Squat jumps: Sit back into a squat with your weight distributed on the heels. Jump into the air. Land softly by bending your legs. Repeat this motion 15 to 20 times. Focus on your thighs, abs and butt.
Triceps dips: Sit on the edge of a sturdy chair with your hands under your body on the seat. Extend your legs out in front of you so that your body weight is supported by your hands and your heels. Lower yourself and push back up again. Repeat 15 times, rest five seconds and repeat one more time. Focus on your triceps and shoulders.
Leg raises: Lie on the floor on your back. Place your hands flat below your butt and raise one shoulder slightly off the ground. Lift both of your legs until they are about a foot and a half above the floor, and slowly lower them just as far as possible without lifting up your lower back from the floor. Repeat 20 times, rest, and perform the exercise again. Focus on your abdominal region.
Over the step: Stand on a step or sturdy box -- or a chair, if you're feeling ambitious.
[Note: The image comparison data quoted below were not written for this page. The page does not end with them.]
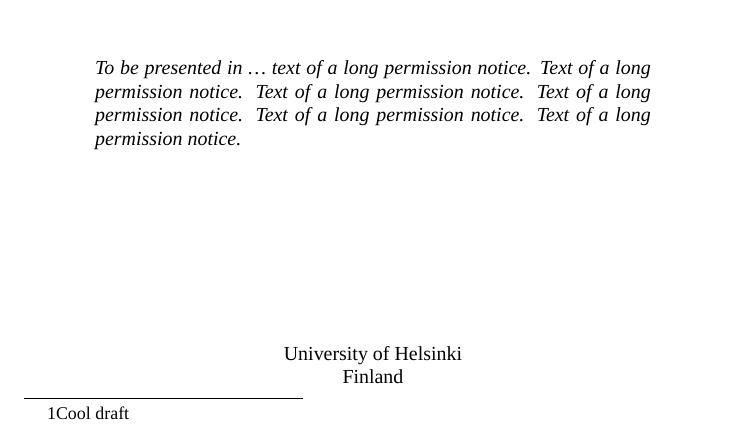
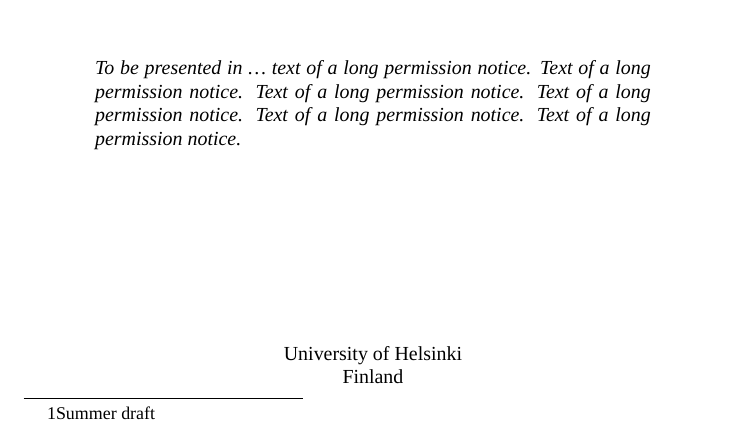
Before and after one commit to flammie/purplemonkeydishwasher, a LaTeX thesis (diss/Pirinen-2013-dissertation.tex): part of page 1 of 80, cut so that both start at the same text. Compiled offline with XeLaTeX; a missing font is replaced by an installed copy or a similar font.

Commit message:
Summer draft

```diff
--- a/diss/Pirinen-2013-dissertation.tex
+++ b/diss/Pirinen-2013-dissertation.tex
@@ -41,7 +41,7 @@
 %\misspelt{
 Spell-Checking
 %}
-and Correction\footnote{Cool draft}}
+and Correction\footnote{Summer draft}}
 \author{Tommi A Pirinen}
 
 
```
Lower your left leg to the floor. Touch the floor and bring it back to the starting position. Repeat this with the right leg. Alternate between the right and the left leg in a speed that you feel comfortable with for one minute. The focus is your cardiovascular system.
This is a short, fully integrated program that should not take you longer more then 20 minutes. Build up to it. Start slowly. When you master the movements, speed them up to hit your fast twitch muscles, or slow them down to work your slow twitch muscles.
By changing the speed you will also be changing the resistance (it's basic physics -- think about acceleration in a car). Stick with it, and you'll be on your way to a lean, toned physique.
What you should not do at home is following:
Don't start to exercise without warming up.
Don't jump just into any kind of program without proper movement preparations.
Make sure you pay attention to the movements; don't just go through the motions. Feel your muscle working, and stay in control.
Don't forget make some space for yourself to feel comfortable moving around.
Don't cheat the movements just because nobody is around. Stick to your schedule and finish what you have planned to do.
The best part of this is that you do not need to join a gym, buy equipment or waste time going to the gym. I don't know about you, but I like to be very efficient with my time. Exercise is important, but it doesn't have to take three hours just to get it done.
You can also save money by working out at home -- despite the fact that there is a wide range of mostly useless equipment out there for thousands of dollars.
A treadmill (which does not teach you how to use your body or give you a variety of integrated movements) costs between $1,500 and $7,000. Other gym equipment, such as a lat pull machine, costs more then $3,000.
If you need some motivation, you can purchase a home workout program DVD, which does not require any equipment but gives you ideas and a home workout that you can perform three to four times per week. And most DVDs don't cost more then $30.
Did I forget the issue of waiting in line? Or the cleanliness of the gym floor? Or the showers where 100,000 people have rinsed off? I believe I've said enough about this topic.
But whether at home or at a gym, the most important thing is to start doing something. Stay on track in no matter what you do -- even with your home workouts.
Stefan Aschan is the owner and founder of www.stefanaschan.com, which provides nutrition and exercise programs in New York City.